David Hume, On Loop
In Massachusetts, in March 2006, there was a debate between Bart Ehrman and William Lane Craig that sums up these two positions very well. I read the transcript online, and it makes fascinating reading, because the debate isn’t really about the historical data (the empty tomb and the appearances), but about whether or not historical evidence for the resurrection could ever be possible. As a Christian, William Lane Craig argued that the resurrection of Jesus was the best historical explanation for the evidence. Bart Ehrman’s response, rather than giving an alternative explanation, was to argue that historical evidence of a ‘miracle’ was by definition impossible, so no matter how unlikely the alternatives seemed – and he didn’t really propose any – they must be more likely than a supernatural event. In other words, he wasn’t so much saying that there wasn’t any historical evidence for Jesus’ resurrection, as much as he was saying that there could never have been. Supernatural events, Bart Ehrman said, can be theological conclusions, but not historical ones.
I thought that was a fairly clever strategy. What Bart Ehrman did that day was to define ‘history’ in such a way as automatically to exclude all God-things, including the resurrection, from being considered ‘historical’ – they were now merely ‘theological’ (which, if I’m not being unfair, basically means ‘you can believe them if you like, but if you do, it’ll be because of blind faith, not evidence’). At one point, someone asked him if he thought there could ever be historical evidence of a miracle, and to his credit, he admitted he didn’t. In other words, Bart Ehrman was saying, it doesn’t matter how much evidence you have for the resurrection, I still won’t believe it, because history can’t involve God doing anything. Or, more bluntly, I believe there’s no such thing as a God who is involved with history, so any accounts of God doing something in history must be wrong, no matter what the evidence.
The problem with all that, from my perspective, is what I was talking about in the first half of the book, especially chapter 5. You really can’t be sure that there isn’t a God – actually, there might well be one, for various reasons – and since God could presumably do anything he wanted, you can’t be sure that miracles don’t happen either. If I were to look at the Dublin display case with an unshakeable conviction that there is no God, then of course I’d have to find another explanation. (If I looked at Elizabethan literature with an unshakeable conviction that there is no Shakespeare, I’d end up in a similar position.) But if I went to the Dublin display case with an open mind about whether God existed or not, I might find that Bart Ehrman’s argument wasn’t that strong after all.
Once or twice, I’ve met people who think like Bart Ehrman. Conversations, if you strip out all the niceties, basically go something like this:

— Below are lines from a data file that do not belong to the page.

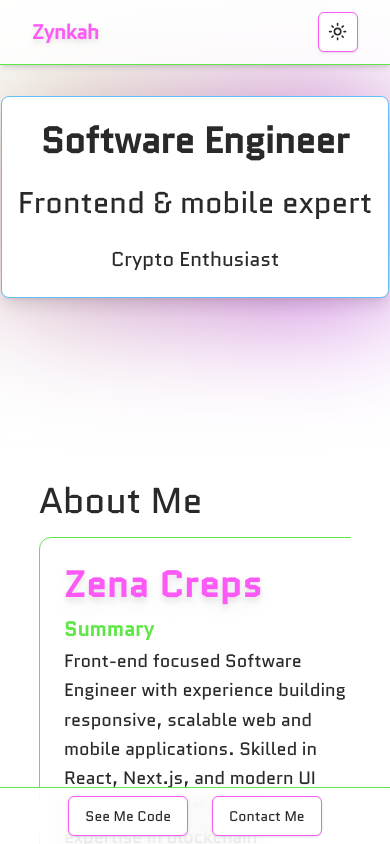
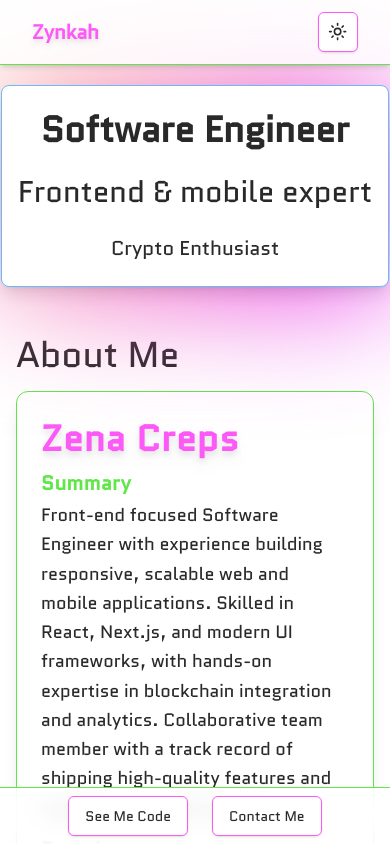
Before and after one commit to Zynkah/Next_Portfolio, a Next.js app: page / in a window 390 px wide. Shown: the top 844 px of the page. Built offline with nearby package versions, Linux system fonts and the light colour scheme.

Commit message:
responsive

```diff
--- a/app/page.tsx
+++ b/app/page.tsx
@@ -7,16 +7,13 @@ import Hero from "@/components/hero";
 
 export default function Home() {
   return (
-    <main className="relative min-h-screen flex flex-col items-center justify-between md:p-0 p-0">
-      <div className="sticky top-24 left-0 w-full z-20">
+    <main className="relative min-h-screen max-w-[1600px] m-auto flex flex-col items-center justify-between md:p-0 p-0">
+      <div className="w-full z-20 md:mt-10 mt-5">
         <Hero />
       </div>
 
-      <div className="w-full max-w-[1600px] flex justify-center">
-        <div
-          className="w-4/5 overflow-y-auto"
-          style={{ maxHeight: "calc(100vh - 400px)" }}
-        >
+      <div className="w-full flex justify-center mt-8 mb-16 px-2 sm:px-4 overflow-x-hidden">
+        <div className="w-full max-w-[1280px] px-2 sm:px-4">
           <p className="text-4xl font-thin my-4">About Me</p>
           <About />
           <div className="my-16">
```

‘So tell me: why don’t you believe in a God who acts in the world?’
‘Because there’s no evidence for his existence.’
‘What about the resurrection of Jesus?’
‘It never happened.’
‘There’s lots of evidence for it, though, isn’t there?’
‘Maybe, but there must be another explanation.’
‘Because supernatural events don’t happen.’
‘How can you be so sure?’
‘Because a God who acts in the world doesn’t exist.’
And round it goes again. It’s like talking to David Hume, on loop.
This is an extract from Andrew’s new book, If God Then What? Wondering Aloud about Truth, Origins and Redemption. It is out now, published by IVP who are offering a generous discount for readers of this blog.